So what does one do in Portland when it’s grey and a little rainy? Go foraging for chanterelle mushrooms! And now I have to preface this story by saying that every year, around this time, Kyle starts calling us just to brag about the tens of pounds of chanterelle mushrooms they’ve foraged. I get a little envious. Some culinary experts call chanterelles the “king of mushrooms”. According to thekitchn.com, “…they sprout from September to February, and grow wild in woodsy areas. They’re difficult to cultivate, but they sprout easily from forest floors….they have a firm flavor and texture and stand up to cooking and heavy sauces very well. The aroma of a chanterelle is sometimes described as being like a fresh apricot. A warning, though. Chanterelles are expensive!” (Are they ever! I bought them once. At that high-end natural foods market. $24.99 a pound!)
Okay, back to the foraging…Kyle and Calla and their roommate Jesse are quite the mushroomers. They have several “secret” spots around Portland. Kyle took us to one of them. We didn’t find a lot, but enough. And it was really fun.
That night, we made dinner at the kids’ place. We decided that we would use the chanterelles that they already had in the fridge so that Tony and I could bring the ones we foraged back to San Diego with us. Kyle pulled out his favorite recipe…pappardelle pasta with a chanterelle mushroom and lamb ragout and I made Kale and Brussels Sprouts Salad. Yu-um!! What a delicious dinner and a really fun evening that culminated with Kyle, Calla and Jesse’s band Gallop practicing in the living room and Caramel Salted Dark Chocolate ice cream from nearby Ruby Jewel. Doesn’t get much better than that!!
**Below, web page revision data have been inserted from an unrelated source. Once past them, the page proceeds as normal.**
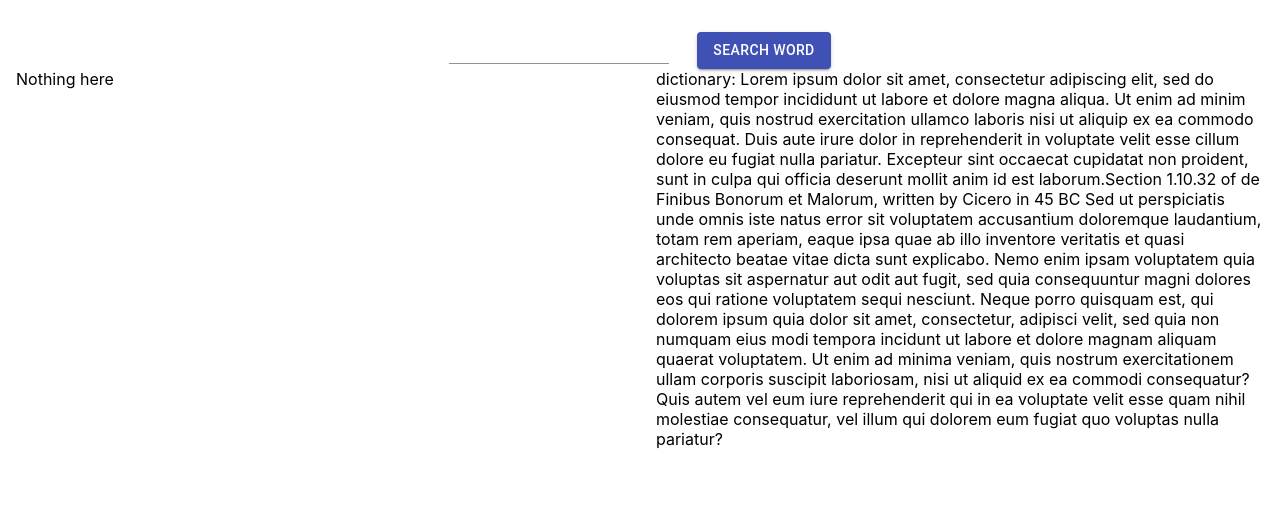
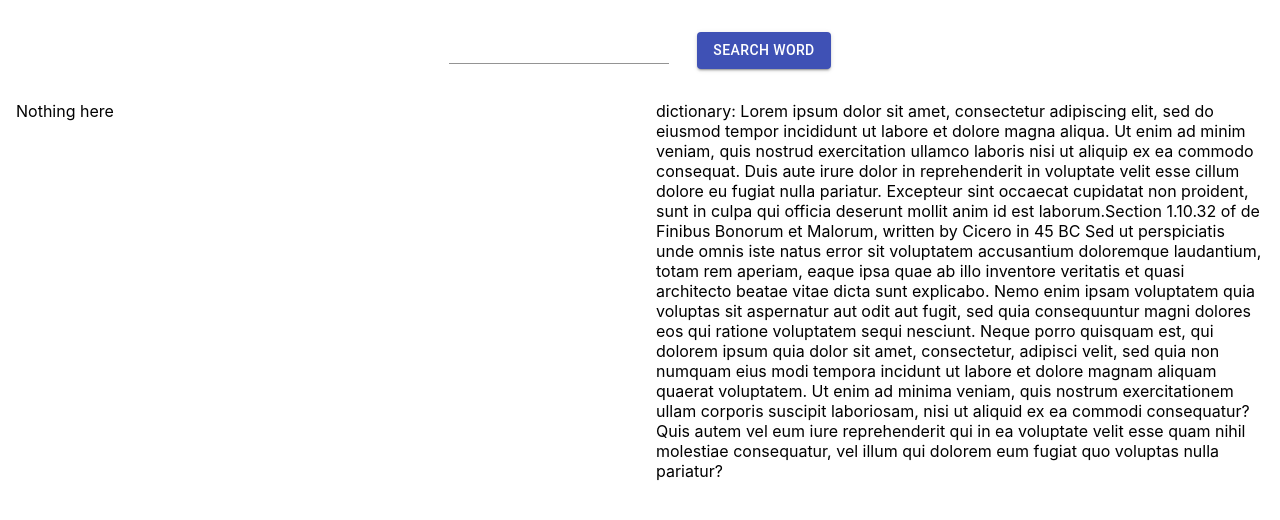
Before and after one commit to izli/justDictionary, a React (Create React App) app: page / in a window 1280 px wide. Shown: the top 520 px of the page. Built offline with nearby package versions, Linux system fonts and the light colour scheme.

Commit message:
Set margin

```diff
--- a/src/SearchResults.js
+++ b/src/SearchResults.js
@@ -7,6 +7,7 @@ import { PrintThesaurus } from './PrintThesaurus';
 const createStyles = makeStyles(() => ({
   container: {
     display: 'flex',
+    marginTop: '2em',
   },
   subContainer: {
     flexBasis: '0',
```
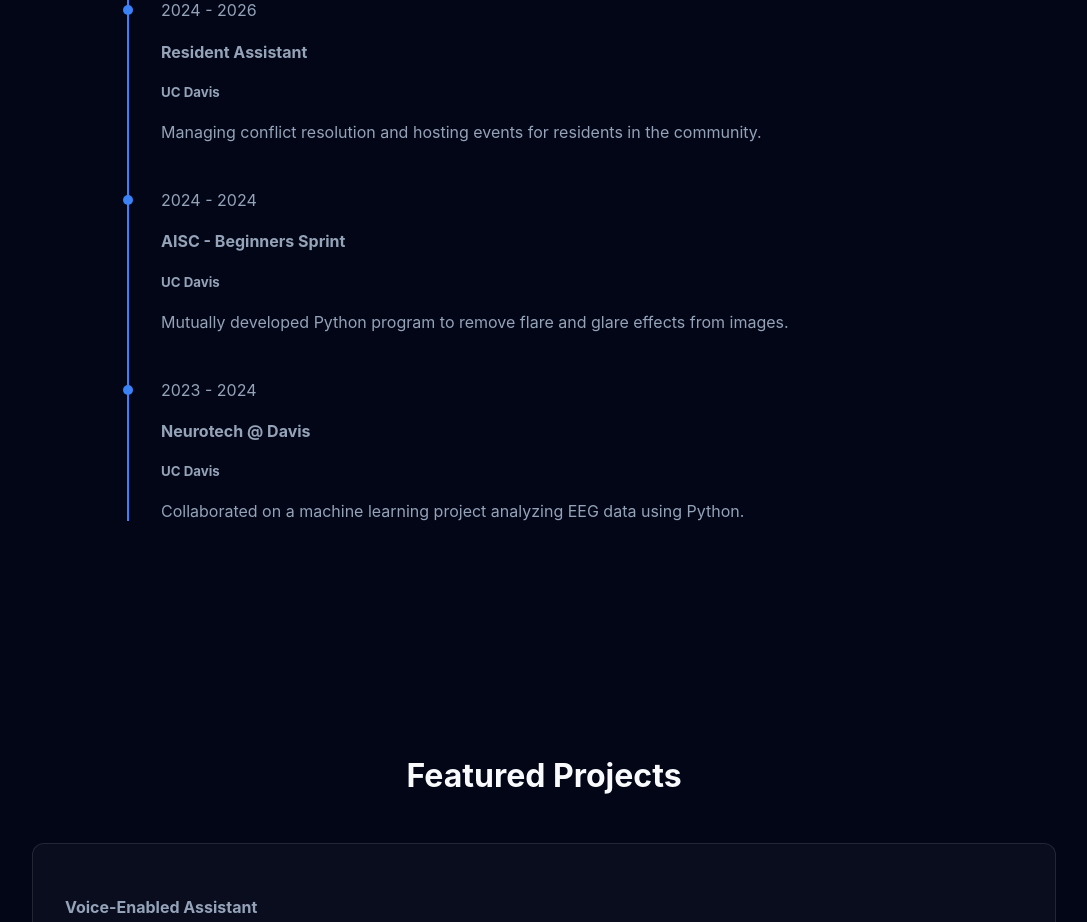
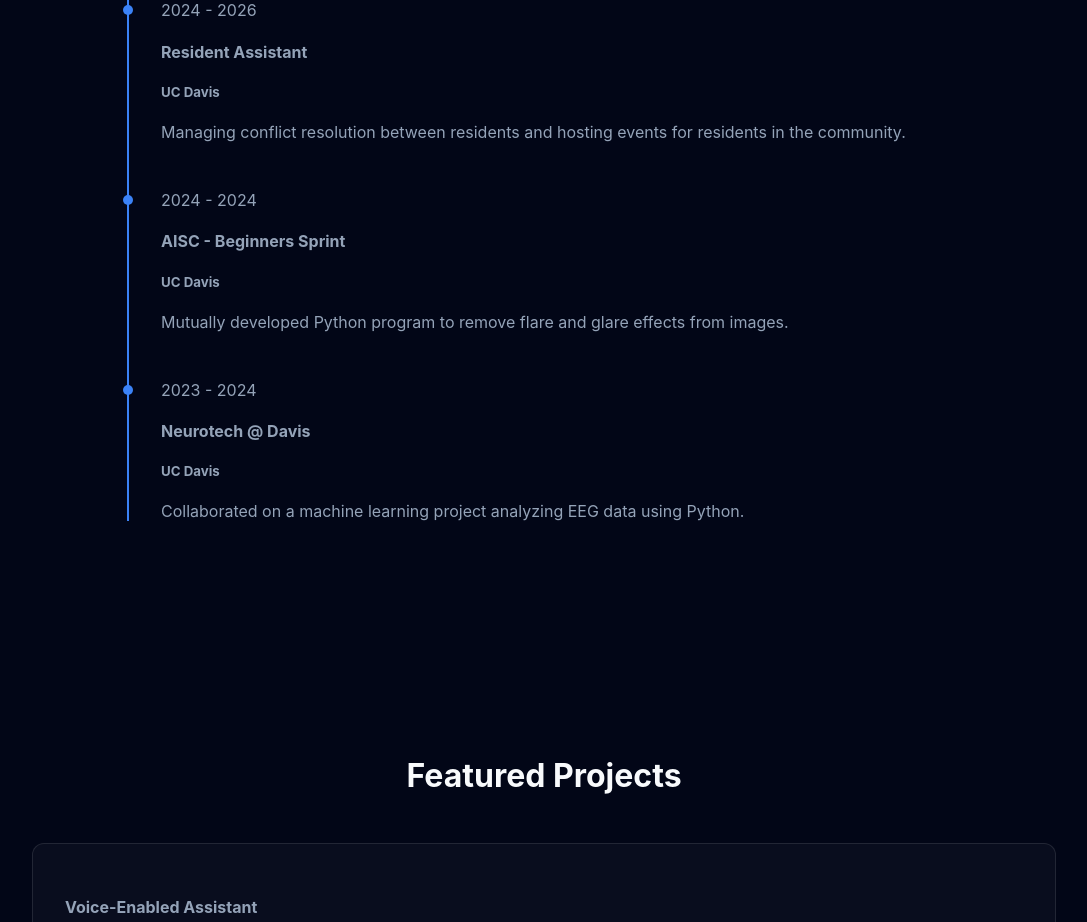
Before and after one commit to Achintya-Jaimini/achintya-jaimini.github.io, a React (Create React App) app: page / in a window 1280 px wide. Shown: the part 2080-3002 px from the top of the page, without its empty margins (96-1183 px from the left). Built offline with nearby package versions, Linux system fonts and the light colour scheme.

Commit message:
made changes

```diff
--- a/src/App.js
+++ b/src/App.js
@@ -819,7 +819,7 @@ const App = () => {
             <div className="timeline-content">
               <h4>Resident Assistant</h4>
               <h5>UC Davis</h5>
-              <p>Managing conflict resolution and hosting events for residents in the community.</p>
+              <p>Managing conflict resolution between residents and hosting events for residents in the community.</p>
             </div>
           </div>
           <div className="timeline-item">
```
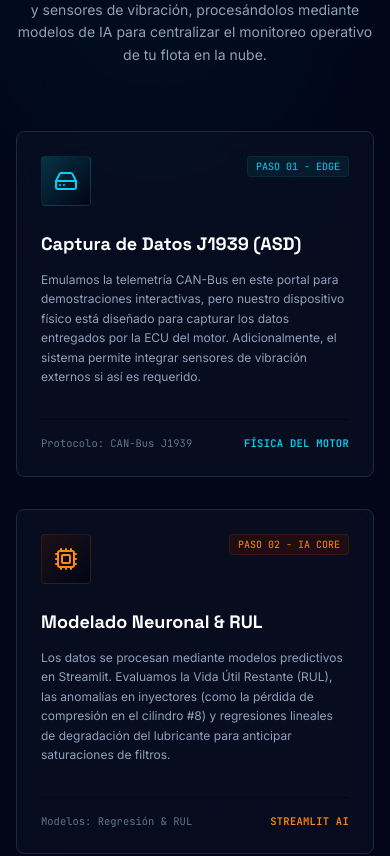
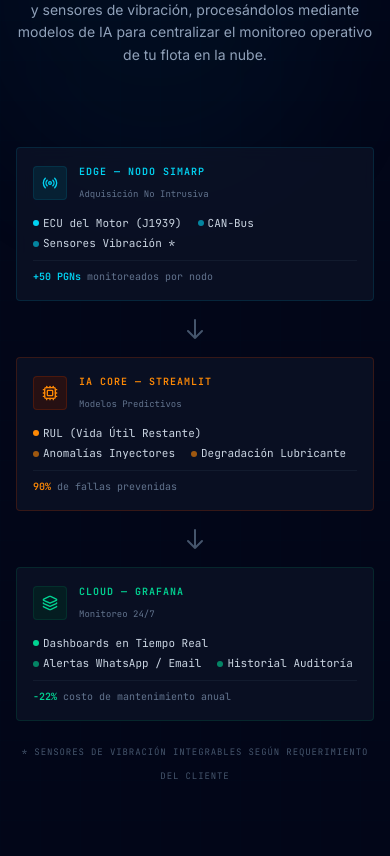
Before and after one commit to alandaf/mant-predictivo-simarp-pagina-inicio, a React (Vite) app: page / in a window 390 px wide. Shown: the part 4340-5196 px from the top of the page. Built offline with nearby package versions, Linux system fonts and the light colour scheme.

Commit message:
feat: add architecture pipeline diagram to solution section
- Visual Edge -> IA Core -> Cloud diagram with key metrics
- Animated connecting dots (desktop) and arrows (mobile)
- Shows +50 PGNs, 90% failure prevention, -22% cost reduction

```diff
--- a/src/components/ProblemAndSolution.tsx
+++ b/src/components/ProblemAndSolution.tsx
@@ -124,6 +124,115 @@
             </p>
           </div>
 
+          {/* Architecture Diagram */}
+          <div className="relative py-4">
+            {/* Connecting pipe background (desktop only) */}
+            <div className="hidden lg:block absolute top-1/2 left-[16.66%] right-[16.66%] h-px bg-gradient-to-r from-cyan-500/40 via-slate-600/40 to-emerald-500/40 -translate-y-1/2 z-0" />
+            <div className="hidden lg:block absolute top-1/2 left-[33%] w-3 h-3 bg-cyan-400 rounded-full -translate-x-1/2 -translate-y-1/2 animate-pulse z-10" />
+            <div className="hidden lg:block absolute top-1/2 left-[66%] w-3 h-3 bg-emerald-400 rounded-full -translate-x-1/2 -translate-y-1/2 animate-pulse z-10" />
+
+            <div className="grid grid-cols-1 md:grid-cols-3 gap-4 md:gap-6 relative z-20">
+              {/* Node 1: Edge */}
+              <motion.div
+                initial={{ opacity: 0, y: 10 }}
+                animate={{ opacity: 1, y: 0 }}
+                transition={{ duration: 0.4, delay: 0.1 }}
+                className="bg-slate-900/60 border border-cyan-800/30 rounded-sm p-4 md:p-5 backdrop-blur-sm group hover:border-cyan-500/40 transition-all duration-300"
+              >
+                <div className="flex items-center gap-3 mb-3">
+                  <div className="bg-cyan-950/50 p-2 rounded-sm text-cyan-400 border border-cyan-800/30">
+                    <Radio className="w-4 h-4" />
+                  </div>
+                  <div>
+                    <span className="text-[10px] font-mono text-cyan-400 font-bold uppercase tracking-widest block">EDGE — Nodo Simarp</span>
+                    <span className="text-[9px] text-slate-500 font-mono">Adquisición No Intrusiva</span>
+                  </div>
+                </div>
+                <div className="flex flex-wrap gap-x-4 gap-y-1 text-[11px] text-slate-300 font-mono">
+                  <span className="flex items-center gap-1"><span className="w-1.5 h-1.5 rounded-full bg-cyan-400" />ECU del Motor (J1939)</span>
+                  <span className="flex items-center gap-1"><span className="w-1.5 h-1.5 rounded-full bg-cyan-400/60" />CAN-Bus</span>
+                  <span className="flex items-center gap-1"><span className="w-1.5 h-1.5 rounded-full bg-cyan-400/60" />Sensores Vibración *</span>
+                </div>
+                <div className="mt-2 pt-2 border-t border-slate-800/50 text-[10px] text-slate-500 font-mono">
+                  <span className="text-cyan-400 font-bold">+50 PGNs</span> monitoreados por nodo
+                </div>
+              </motion.div>
+
+              {/* Arrow (mobile) - hidden on md+ since we use the line */}
+              <div className="flex justify-center md:hidden">
+                <svg className="w-6 h-6 text-slate-600" fill="none" stroke="currentColor" viewBox="0 0 24 24">
+                  <path strokeLinecap="round" strokeLinejoin="round" strokeWidth={2} d="M19 14l-7 7m0 0l-7-7m7 7V3" />
+                </svg>
+              </div>
+
+              {/* Node 2: IA Core */}
+              <motion.div
+                initial={{ opacity: 0, y: 10 }}
+                animate={{ opacity: 1, y: 0 }}
+                transition={{ duration: 0.4, delay: 0.2 }}
+                className="bg-slate-900/60 border border-orange-800/30 rounded-sm p-4 md:p-5 backdrop-blur-sm group hover:border-orange-500/40 transition-all duration-300"
+              >
+                <div className="flex items-center gap-3 mb-3">
+                  <div className="bg-orange-950/50 p-2 rounded-sm text-orange-400 border border-orange-800/30">
+                    <Cpu className="w-4 h-4" />
+                  </div>
+                  <div>
+                    <span className="text-[10px] font-mono text-orange-400 font-bold uppercase tracking-widest block">IA CORE — Streamlit</span>
+                    <span className="text-[9px] text-slate-500 font-mono">Modelos Predictivos</span>
+                  </div>
+                </div>
+                <div className="flex flex-wrap gap-x-4 gap-y-1 text-[11px] text-slate-300 font-mono">
+                  <span className="flex items-center gap-1"><span className="w-1.5 h-1.5 rounded-full bg-orange-400" />RUL (Vida Útil Restante)</span>
+                  <span className="flex items-center gap-1"><span className="w-1.5 h-1.5 rounded-full bg-orange-400/60" />Anomalías Inyectores</span>
+                  <span className="flex items-center gap-1"><span className="w-1.5 h-1.5 rounded-full bg-orange-400/60" />Degradación Lubricante</span>
+                </div>
+                <div className="mt-2 pt-2 border-t border-slate-800/50 text-[10px] text-slate-500 font-mono">
+                  <span className="text-orange-400 font-bold">90%</span> de fallas prevenidas
+                </div>
+              </motion.div>
+
+              {/* Arrow (mobile) */}
+              <div className="flex justify-center md:hidden">
+                <svg className="w-6 h-6 text-slate-600" fill="none" stroke="currentColor" viewBox="0 0 24 24">
+                  <path strokeLinecap="round" strokeLinejoin="round" strokeWidth={2} d="M19 14l-7 7m0 0l-7-7m7 7V3" />
+                </svg>
+              </div>
+
+              {/* Node 3: Cloud */}
+              <motion.div
+                initial={{ opacity: 0, y: 10 }}
+                animate={{ opacity: 1, y: 0 }}
+                transition={{ duration: 0.4, delay: 0.3 }}
+                className="bg-slate-900/60 border border-emerald-800/30 rounded-sm p-4 md:p-5 backdrop-blur-sm group hover:border-emerald-500/40 transition-all duration-300"
+              >
+                <div className="flex items-center gap-3 mb-3">
+                  <div className="bg-emerald-950/50 p-2 rounded-sm text-emerald-400 border border-emerald-800/30">
+                    <Layers className="w-4 h-4" />
+                  </div>
+                  <div>
+                    <span className="text-[10px] font-mono text-emerald-400 font-bold uppercase tracking-widest block">CLOUD — Grafana</span>
+                    <span className="text-[9px] text-slate-500 font-mono">Monitoreo 24/7</span>
+                  </div>
+                </div>
+                <div className="flex flex-wrap gap-x-4 gap-y-1 text-[11px] text-slate-300 font-mono">
+                  <span className="flex items-center gap-1"><span className="w-1.5 h-1.5 rounded-full bg-emerald-400" />Dashboards en Tiempo Real</span>
+                  <span className="flex items-center gap-1"><span className="w-1.5 h-1.5 rounded-full bg-emerald-400/60" />Alertas WhatsApp / Email</span>
+                  <span className="flex items-center gap-1"><span className="w-1.5 h-1.5 rounded-full bg-emerald-400/60" />Historial Auditoría</span>
+                </div>
+                <div className="mt-2 pt-2 border-t border-slate-800/50 text-[10px] text-slate-500 font-mono">
+                  <span className="text-emerald-400 font-bold">-22%</span> costo de mantenimiento anual
+                </div>
+              </motion.div>
+            </div>
+
+            {/* Bottom legend */}
+            <div className="mt-4 text-center">
+              <span className="text-[9px] font-mono text-slate-600 tracking-widest uppercase">
+                * Sensores de vibración integrables según requerimiento del cliente
+              </span>
+            </div>
+          </div>
+
           {/* Pipeline Visual Flow (3 columns with directional indicators) */}
           <div className="grid grid-cols-1 lg:grid-cols-3 gap-8 relative">
 
```
Also changed, not shown: 7 other files (tests, documents, lock files or other folders).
When we got home with our little bounty of mushrooms, I was super excited to try a recipe I had clipped from Relish magazine a month or so prior…Caramelized Onion-Chanterelle Tart. Of course, when I first saw it, knowing that our little mushroomers had an abundance of them, I scanned it and sent it to Kyle, who made it the very same night and said it was delicious. After our own foraging expedition, I could hardly wait to try it myself!
Well, it was worth the wait. Kyle was right, it was delicious. I mean, really delicious! The combination of flavors is incredible…savory-sweet onions and earthy mushrooms, Dijon mustard and Gruyere cheese.
Of course, you can make this with any kind of mushroom. But how cool is it that we actually foraged the mushrooms we used??? Forest to table!!
Caramelized Onion & Chanterelle Mushroom Tart
1 refrigerated pie crust
1 tablespoon Dijon country-style (course-grain) mustard
2 tablespoons butter, divided
2 medium onions, sliced lengthwise
Sprigs of fresh thyme
4 ounces chanterelle mushrooms (or your favorite mushroom) sliced lengthwise
2 large eggs
1 cup half-and-half
1 cup shredded Gruyere cheese
1/4 teaspoon sea salt
Freshly ground black pepper
Preheat oven to 350°.
Roll out pie crust to fit in a 12-inch tart pan. Place in pan and press into the sides. Coat surface with mustard. Bake 10 minutes. Let cool.
To prepare filling, melt 1 tablespoon butter in a deep skillet over medium heat. Add onions and sauté 15 minutes. Add salt, pepper and thyme leaves. Scrape into a small bowl.
In the same skillet, melt remaining butter. Add mushrooms and cook 10 minutes. Remove from heat.
Combine eggs and half-and-half and beat until well blended.
Sprinkle about half the cheese on the bottom of tart shell. Spoon in onions. Pour in egg mixture. Place mushrooms all over the top, along with remaining cheese.
Bake 40 minutes, or until tart is golden brown and filling is set. Serve warm or at room temperature. Serves 12.